In Schism, Aaron demonstrates that his understanding extends to the other X-Men as well. Even in this relatively fast paced book, there are some terrific character moments that play out in silence, like Cyclops looking at a picture of himself with the original X-Men team as he seems to wonder where it all it went wrong. Another one of my favorite bits comes later in the book when Cyclops is addressing Hope's team and the few healthy young X-Men left on Utopia. He looks directly at Idie, the young girl whom he essentially asked to kill the Hellfire club soldiers in the last issue. And there is nothing in her eyes. Idie looks and acts like she's dead inside.

At this point, Cyclops doesn't even know who his real enemy is. All he knows is that he's been manipulated into sending X-Men around the world while some of the most powerful members of the team lie incapacitated from the attack at the museum.

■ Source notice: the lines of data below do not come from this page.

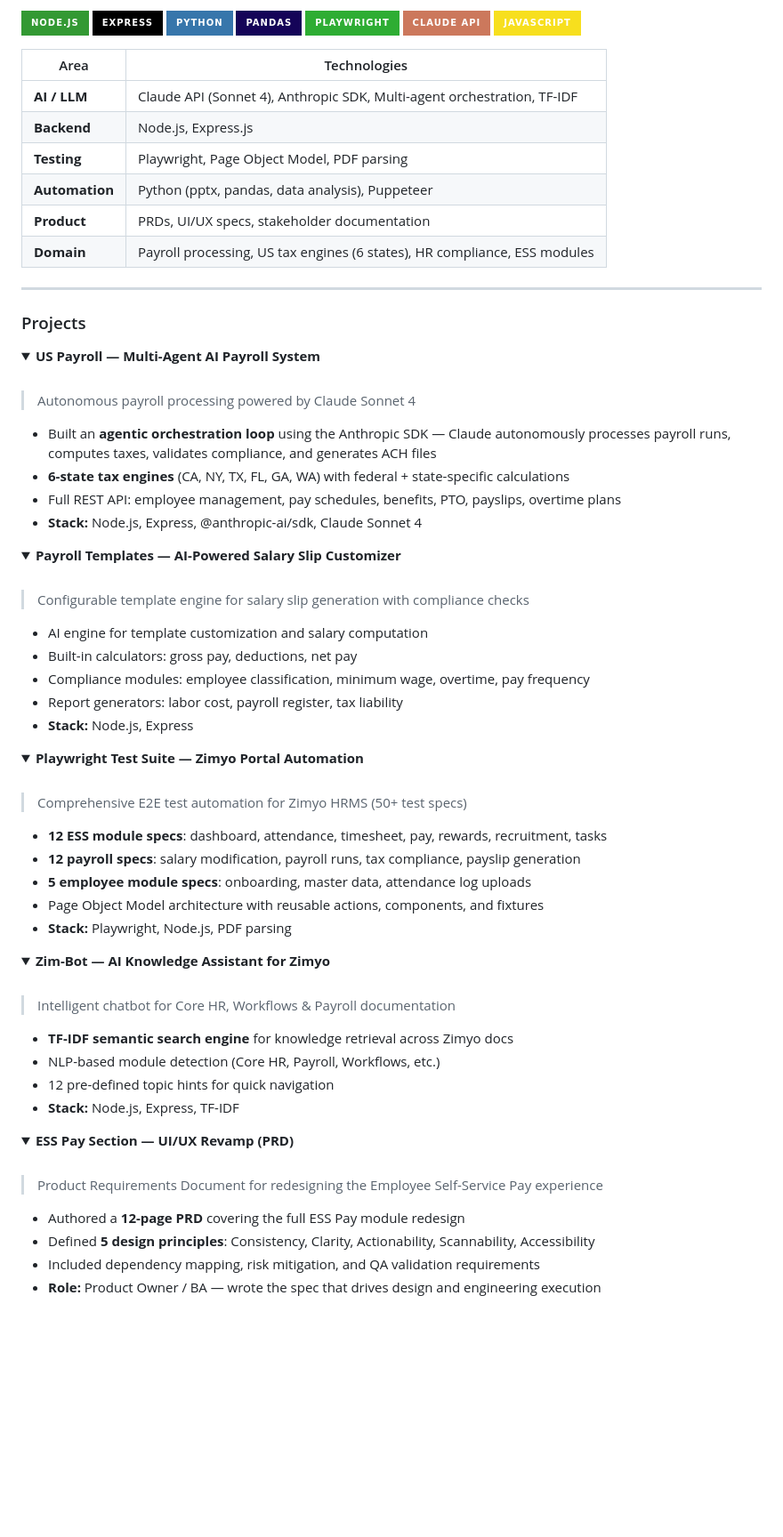
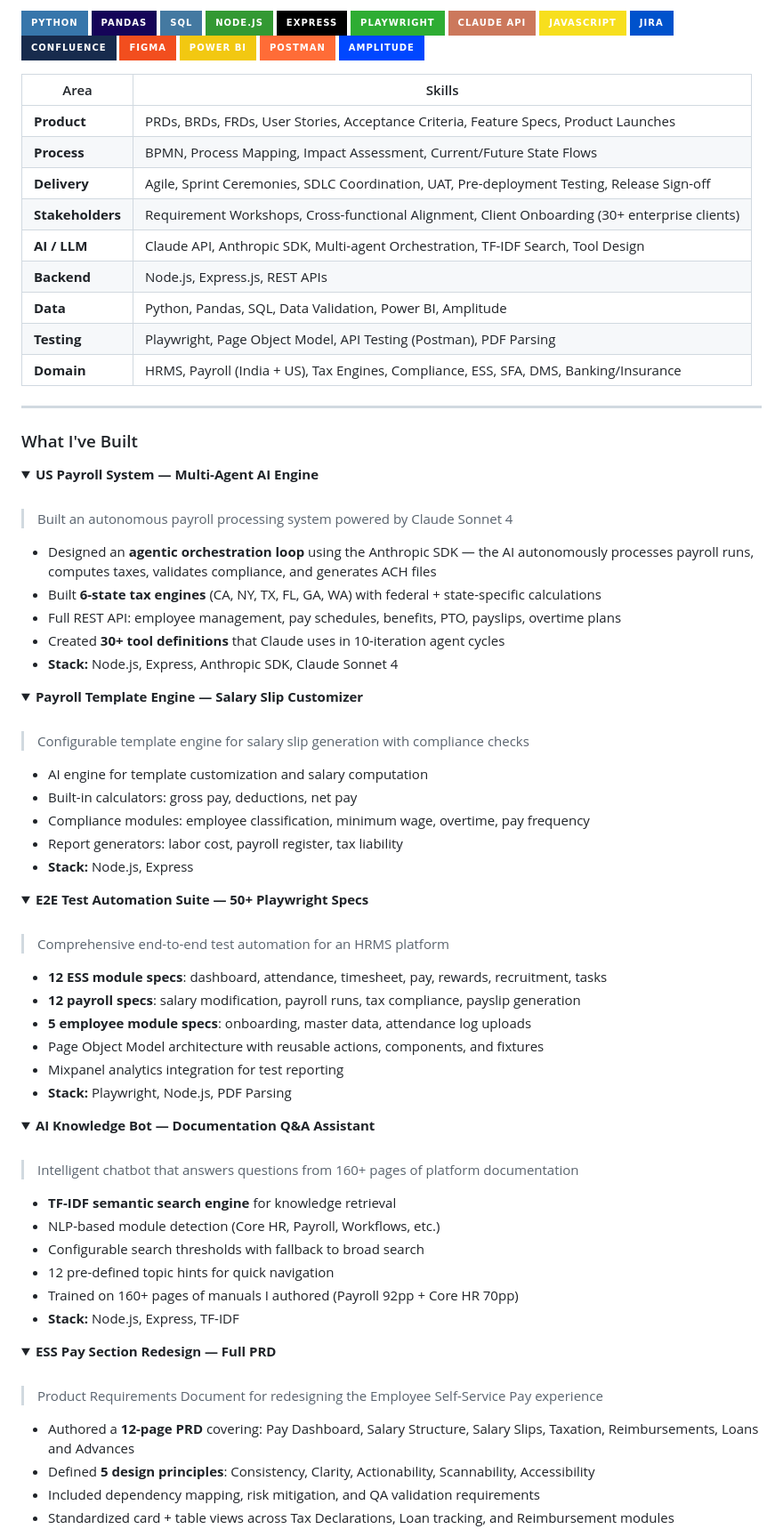
Before and after one commit to msachinsharmae-art/PRD, a Markdown page: README.md, the part around one of its changes. Shown at 89% size. Rendered like a GitHub page; folded sections open; badges without logos; blank space fills up the shorter version.

Commit message:
Update portfolio: personal email, no company names, skills-focused

```diff
--- a/README.md
+++ b/README.md
@@ -27,40 +34,48 @@
   <img src="https://img.shields.io/badge/Node.js-339933?style=for-the-badge&logo=nodedotjs&logoColor=white" />
   <img src="https://img.shields.io/badge/Express-000000?style=for-the-badge&logo=express&logoColor=white" />
-  <img src="https://img.shields.io/badge/Python-3776AB?style=for-the-badge&logo=python&logoColor=white" />
-  <img src="https://img.shields.io/badge/Pandas-150458?style=for-the-badge&logo=pandas&logoColor=white" />
   <img src="https://img.shields.io/badge/Playwright-2EAD33?style=for-the-badge&logo=playwright&logoColor=white" />
   <img src="https://img.shields.io/badge/Claude_API-CC785C?style=for-the-badge&logo=anthropic&logoColor=white" />
   <img src="https://img.shields.io/badge/JavaScript-F7DF1E?style=for-the-badge&logo=javascript&logoColor=black" />
+  <img src="https://img.shields.io/badge/Jira-0052CC?style=for-the-badge&logo=jira&logoColor=white" />
+  <img src="https://img.shields.io/badge/Confluence-172B4D?style=for-the-badge&logo=confluence&logoColor=white" />
+  <img src="https://img.shields.io/badge/Figma-F24E1E?style=for-the-badge&logo=figma&logoColor=white" />
+  <img src="https://img.shields.io/badge/Power_BI-F2C811?style=for-the-badge&logo=powerbi&logoColor=black" />
+  <img src="https://img.shields.io/badge/Postman-FF6C37?style=for-the-badge&logo=postman&logoColor=white" />
+  <img src="https://img.shields.io/badge/Amplitude-0047FF?style=for-the-badge&logo=amplitude&logoColor=white" />
 </p>
 
-| Area | Technologies |
-|------|-------------|
-| **AI / LLM** | Claude API (Sonnet 4), Anthropic SDK, Multi-agent orchestration, TF-IDF |
-| **Backend** | Node.js, Express.js |
-| **Testing** | Playwright, Page Object Model, PDF parsing |
-| **Automation** | Python (pptx, pandas, data analysis), Puppeteer |
-| **Product** | PRDs, UI/UX specs, stakeholder documentation |
-| **Domain** | Payroll processing, US tax engines (6 states), HR compliance, ESS modules |
+| Area | Skills |
+|------|--------|
+| **Product** | PRDs, BRDs, FRDs, User Stories, Acceptance Criteria, Feature Specs, Product Launches |
+| **Process** | BPMN, Process Mapping, Impact Assessment, Current/Future State Flows |
+| **Delivery** | Agile, Sprint Ceremonies, SDLC Coordination, UAT, Pre-deployment Testing, Release Sign-off |
+| **Stakeholders** | Requirement Workshops, Cross-functional Alignment, Client Onboarding (30+ enterprise clients) |
+| **AI / LLM** | Claude API, Anthropic SDK, Multi-agent Orchestration, TF-IDF Search, Tool Design |
+| **Backend** | Node.js, Express.js, REST APIs |
+| **Data** | Python, Pandas, SQL, Data Validation, Power BI, Amplitude |
+| **Testing** | Playwright, Page Object Model, API Testing (Postman), PDF Parsing |
+| **Domain** | HRMS, Payroll (India + US), Tax Engines, Compliance, ESS, SFA, DMS, Banking/Insurance |
 
 ---
 
-### Projects
+### What I've Built
 
 <details>
-<summary><strong>US Payroll — Multi-Agent AI Payroll System</strong></summary>
+<summary><b>US Payroll System — Multi-Agent AI Engine</b></summary>
 <br>
 
-> Autonomous payroll processing powered by Claude Sonnet 4
+> Built an autonomous payroll processing system powered by Claude Sonnet 4
 
-- Built an **agentic orchestration loop** using the Anthropic SDK — Claude autonomously processes payroll runs, computes taxes, validates compliance, and generates ACH files
-- **6-state tax engines** (CA, NY, TX, FL, GA, WA) with federal + state-specific calculations
+- Designed an **agentic orchestration loop** using the Anthropic SDK — the AI autonomously processes payroll runs, computes taxes, validates compliance, and generates ACH files
+- Built **6-state tax engines** (CA, NY, TX, FL, GA, WA) with federal + state-specific calculations
 - Full REST API: employee management, pay schedules, benefits, PTO, payslips, overtime plans
-- **Stack:** Node.js, Express, @anthropic-ai/sdk, Claude Sonnet 4
+- Created **30+ tool definitions** that Claude uses in 10-iteration agent cycles
+- **Stack:** Node.js, Express, Anthropic SDK, Claude Sonnet 4
 
 </details>
 
 <details>
-<summary><strong>Payroll Templates — AI-Powered Salary Slip Customizer</strong></summary>
+<summary><b>Payroll Template Engine — Salary Slip Customizer</b></summary>
 <br>
 
 > Configurable template engine for salary slip generation with compliance checks
@@ -74,42 +89,45 @@
 </details>
 
 <details>
-<summary><strong>Playwright Test Suite — Zimyo Portal Automation</strong></summary>
+<summary><b>E2E Test Automation Suite — 50+ Playwright Specs</b></summary>
 <br>
 
-> Comprehensive E2E test automation for Zimyo HRMS (50+ test specs)
+> Comprehensive end-to-end test automation for an HRMS platform
 
 - **12 ESS module specs**: dashboard, attendance, timesheet, pay, rewards, recruitment, tasks
 - **12 payroll specs**: salary modification, payroll runs, tax compliance, payslip generation
 - **5 employee module specs**: onboarding, master data, attendance log uploads
 - Page Object Model architecture with reusable actions, components, and fixtures
-- **Stack:** Playwright, Node.js, PDF parsing
+- Mixpanel analytics integration for test reporting
+- **Stack:** Playwright, Node.js, PDF Parsing
 
 </details>
 
 <details>
-<summary><strong>Zim-Bot — AI Knowledge Assistant for Zimyo</strong></summary>
+<summary><b>AI Knowledge Bot — Documentation Q&A Assistant</b></summary>
 <br>
 
-> Intelligent chatbot for Core HR, Workflows & Payroll documentation
+> Intelligent chatbot that answers questions from 160+ pages of platform documentation
 
-- **TF-IDF semantic search engine** for knowledge retrieval across Zimyo docs
+- **TF-IDF semantic search engine** for knowledge retrieval
 - NLP-based module detection (Core HR, Payroll, Workflows, etc.)
+- Configurable search thresholds with fallback to broad search
 - 12 pre-defined topic hints for quick navigation
+- Trained on 160+ pages of manuals I authored (Payroll 92pp + Core HR 70pp)
 - **Stack:** Node.js, Express, TF-IDF
 
 </details>
 
 <details>
-<summary><strong>ESS Pay Section — UI/UX Revamp (PRD)</strong></summary>
+<summary><b>ESS Pay Section Redesign — Full PRD</b></summary>
 <br>
 
 > Product Requirements Document for redesigning the Employee Self-Service Pay experience
 
-- Authored a **12-page PRD** covering the full ESS Pay module redesign
+- Authored a **12-page PRD** covering: Pay Dashboard, Salary Structure, Salary Slips, Taxation, Reimbursements, Loans and Advances
 - Defined **5 design principles**: Consistency, Clarity, Actionability, Scannability, Accessibility
 - Included dependency mapping, risk mitigation, and QA validation requirements
-- **Role:** Product Owner / BA — wrote the spec that drives design and engineering execution
+- Standardized card + table views across Tax Declarations, Loan tracking, and Reimbursement modules
 
 </details>
 
```
Also changed, not shown: other parts of README.md (+62 -27 lines).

To top things off, there's a gigantic Sentinel constructing itself out of any material it gets near that not even Wolverine or the X-Club can stop. And it's heading straight for Utopia.
All of that is window dressing for the ideological battle between Cyclops and Wolverine, which has broken down their relationship until they finally attack each other in this issue. And it's an extremely well choreographed fight with some added punch from Aaron. Because just as the two men are on the verge of tearing each other apart, Cyclops brings up the one thing that he and Logan had in common as a way to get to him and Wolverine throws the same line back in his face.

I have to admit that I wasn't sold on the concept of X-Men: Schism coming into this series. It just didn't seem feasible for Cyclops and Wolverine to split up the X-Men, especially when Wolverine usually seems to prefer not being the leader. But Aaron has made it work. Wolverine's stated reason in this issue is that the X-Men shouldn't be using their kids… their students as foot soldiers and killers in their war. Cyclops calls Wolverine out for his naivety and even some fans and commentators have said that they don't buy Wolverine's reasoning.

However, it's actually perfectly in character for Wolverine. Nearly all of his really close relationships within the X-Men were almost fatherly towards Kitty Pryde, Jubilee and even X-23. Wolverine also reached out to Idie in the beginning of this series because that's what he does, even if it's not necessarily the thing that he's the best at.

Aaron also manages to keep both Cyclops and Wolverine sympathetic without resorting to cheap tricks to make the audience side with one or the other. Wolverine and Cyclops ultimately want the same thing, they just no longer agree on how to achieve it. This is their Professor X and Magneto moment. They may eventually be allies again but this is probably the end of their friendship.

I haven't mentioned the art yet, but it's by Alan Davis so you should already know that it's fantastic. My favorite sequence in the entire book is a double page splash of Cyclops unloading his optic blast on the giant Sentinel… to no effect. The previously mentioned Wolverine and Cyclops fight is also a highlight, with Cyclops in particular using his powers in smarter ways than he usually does.

Davis is also a master at conveying emotions on the faces of his characters, even on Cyclops when a mask obscures most of his face. This is just a really good looking book that happens to be well written as well. I can't speak for everyone, but that's exactly what I want out of a superhero comic.

Crave Online Rating: 9/10